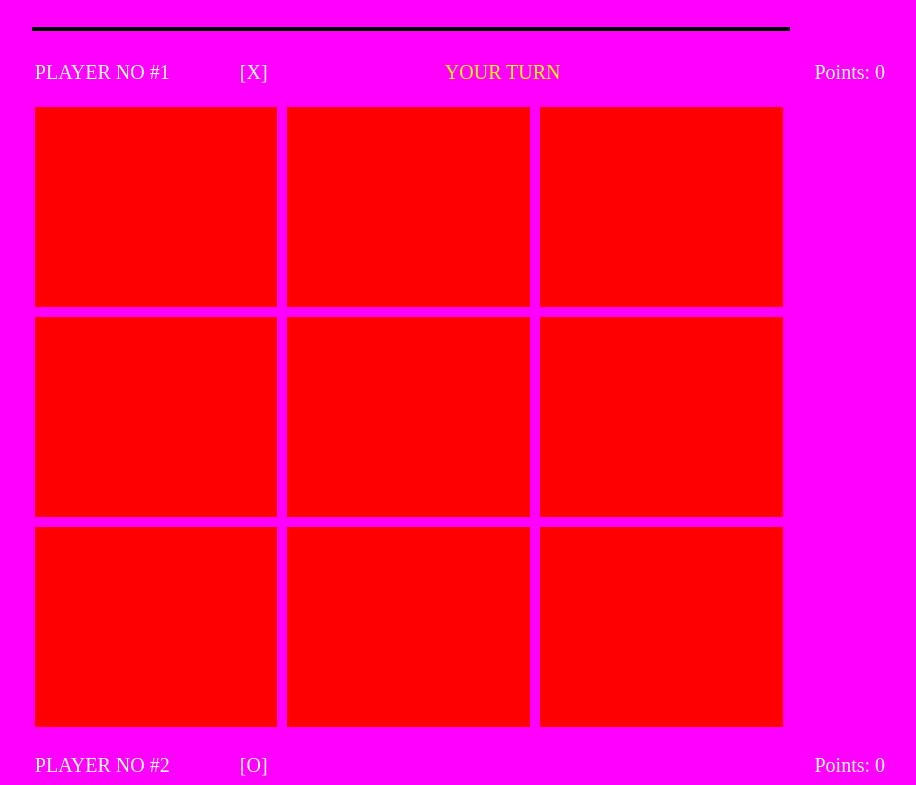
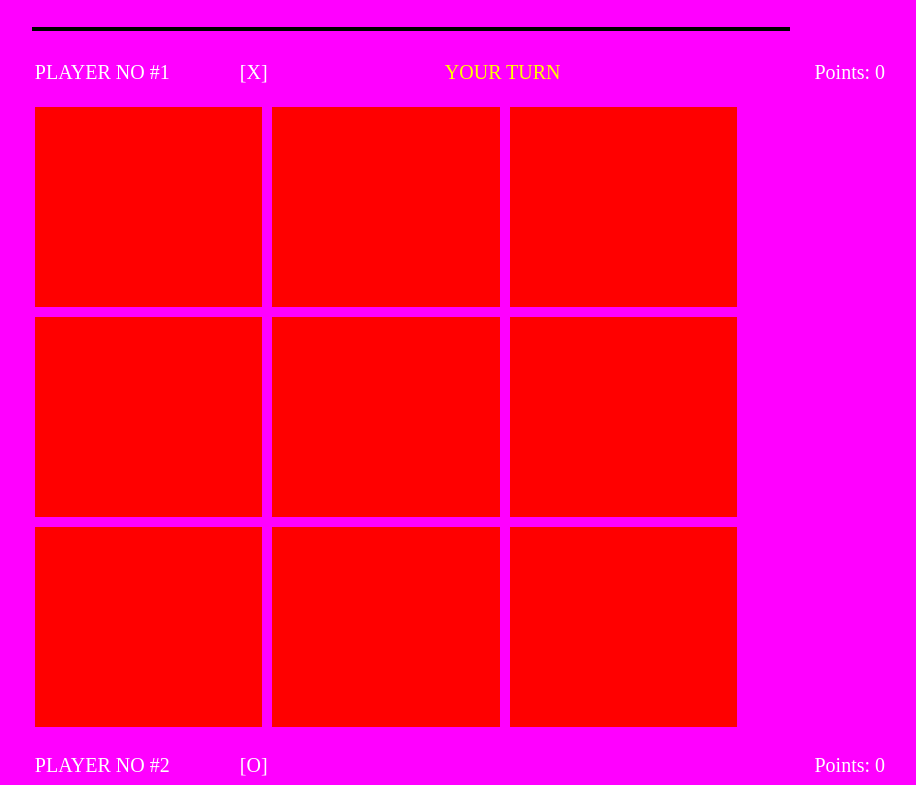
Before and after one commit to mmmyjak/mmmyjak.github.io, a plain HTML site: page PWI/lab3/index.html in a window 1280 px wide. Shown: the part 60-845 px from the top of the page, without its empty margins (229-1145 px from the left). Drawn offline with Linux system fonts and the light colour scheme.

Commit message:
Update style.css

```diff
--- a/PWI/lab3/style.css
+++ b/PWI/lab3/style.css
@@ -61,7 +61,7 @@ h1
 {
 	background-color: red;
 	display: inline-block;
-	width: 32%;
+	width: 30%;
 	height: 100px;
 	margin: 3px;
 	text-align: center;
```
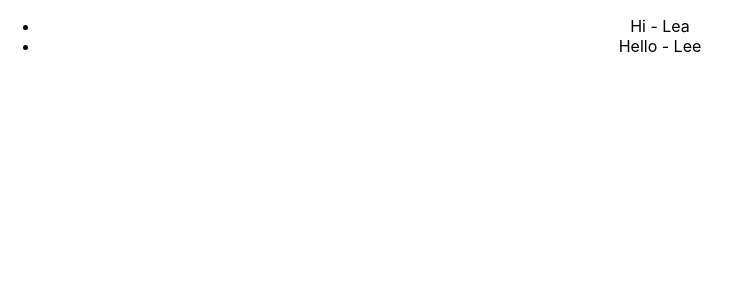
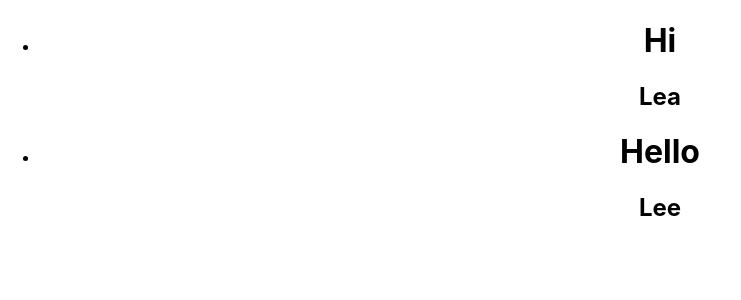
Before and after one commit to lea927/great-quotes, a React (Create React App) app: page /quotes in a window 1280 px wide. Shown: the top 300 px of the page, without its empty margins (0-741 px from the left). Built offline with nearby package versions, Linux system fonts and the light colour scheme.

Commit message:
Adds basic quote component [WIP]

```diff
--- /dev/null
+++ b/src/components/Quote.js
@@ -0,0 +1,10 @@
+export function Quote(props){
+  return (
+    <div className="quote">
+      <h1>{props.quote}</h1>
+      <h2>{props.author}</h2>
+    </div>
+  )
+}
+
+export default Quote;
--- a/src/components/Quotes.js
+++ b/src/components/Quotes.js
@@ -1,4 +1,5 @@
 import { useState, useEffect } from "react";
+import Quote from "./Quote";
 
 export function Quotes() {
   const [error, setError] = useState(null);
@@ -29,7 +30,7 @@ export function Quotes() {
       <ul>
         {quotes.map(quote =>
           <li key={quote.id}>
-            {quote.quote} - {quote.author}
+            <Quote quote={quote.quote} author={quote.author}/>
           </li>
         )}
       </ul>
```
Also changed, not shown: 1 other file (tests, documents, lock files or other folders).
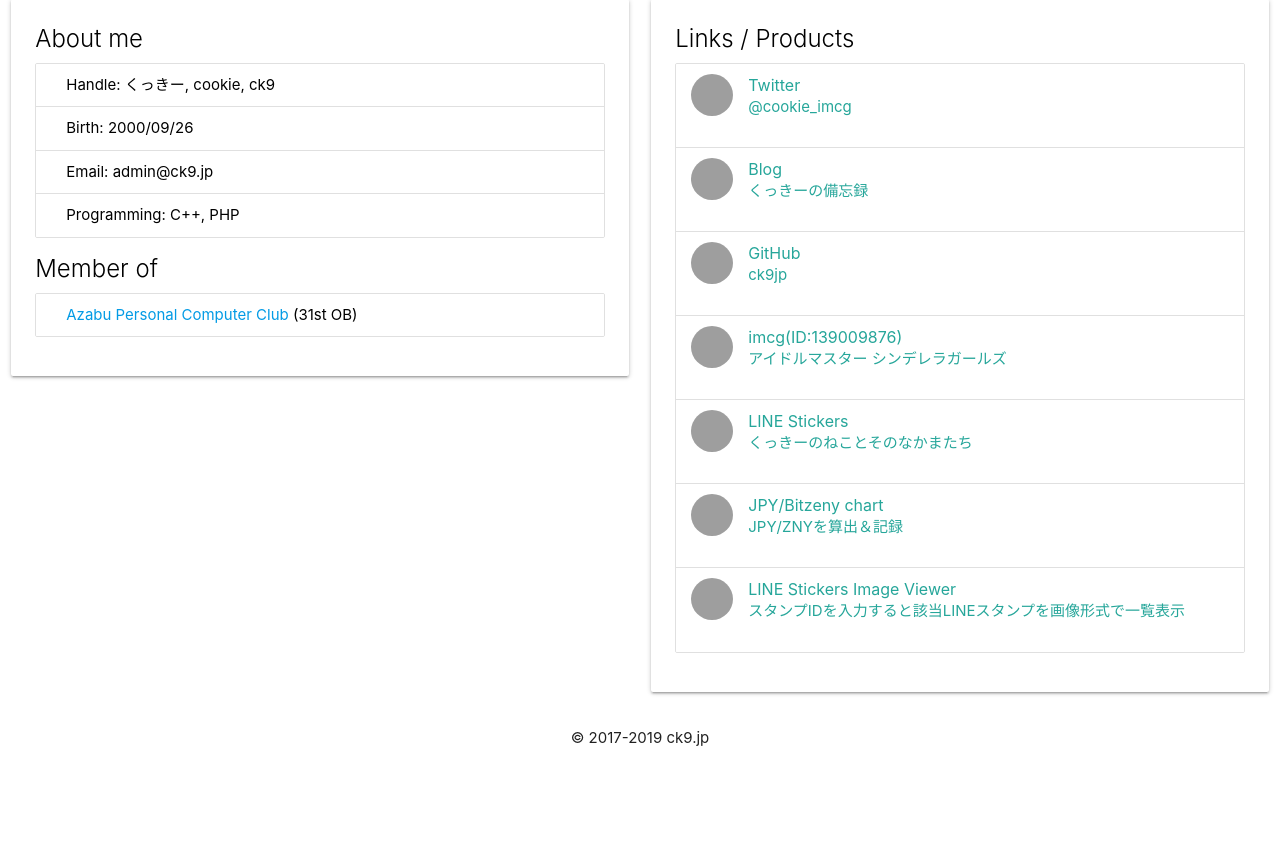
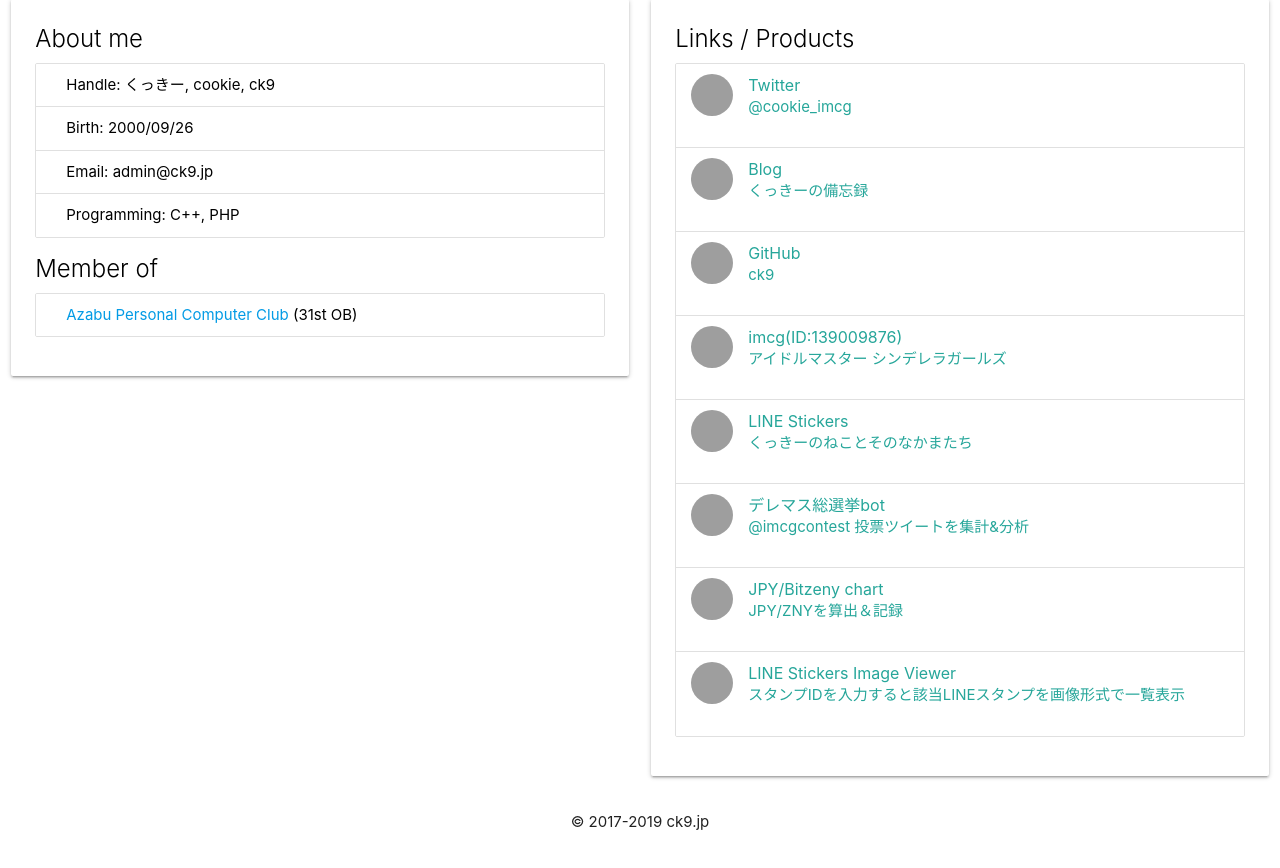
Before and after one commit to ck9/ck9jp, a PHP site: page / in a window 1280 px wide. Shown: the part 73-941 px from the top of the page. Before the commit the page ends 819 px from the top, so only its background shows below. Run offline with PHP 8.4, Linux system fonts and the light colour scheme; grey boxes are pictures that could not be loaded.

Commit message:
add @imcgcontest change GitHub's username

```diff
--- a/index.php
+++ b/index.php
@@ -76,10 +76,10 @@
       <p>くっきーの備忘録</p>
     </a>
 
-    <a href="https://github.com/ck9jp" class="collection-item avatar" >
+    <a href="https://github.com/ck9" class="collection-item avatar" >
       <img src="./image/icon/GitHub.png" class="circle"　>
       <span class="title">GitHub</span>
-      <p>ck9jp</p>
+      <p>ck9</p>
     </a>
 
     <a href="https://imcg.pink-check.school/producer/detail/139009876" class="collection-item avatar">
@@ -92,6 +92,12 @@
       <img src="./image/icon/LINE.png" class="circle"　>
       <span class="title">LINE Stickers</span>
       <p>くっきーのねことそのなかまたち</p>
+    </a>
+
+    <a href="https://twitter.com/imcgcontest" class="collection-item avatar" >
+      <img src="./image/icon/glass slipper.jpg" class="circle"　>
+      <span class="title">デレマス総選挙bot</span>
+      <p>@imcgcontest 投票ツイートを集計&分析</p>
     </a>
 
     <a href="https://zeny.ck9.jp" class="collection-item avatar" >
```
━━━━━━━━
> What to do: Return each line of the data that contains the string "import".

> Answer section:
 import { useState, useEffect } from "react";
+import Quote from "./Quote";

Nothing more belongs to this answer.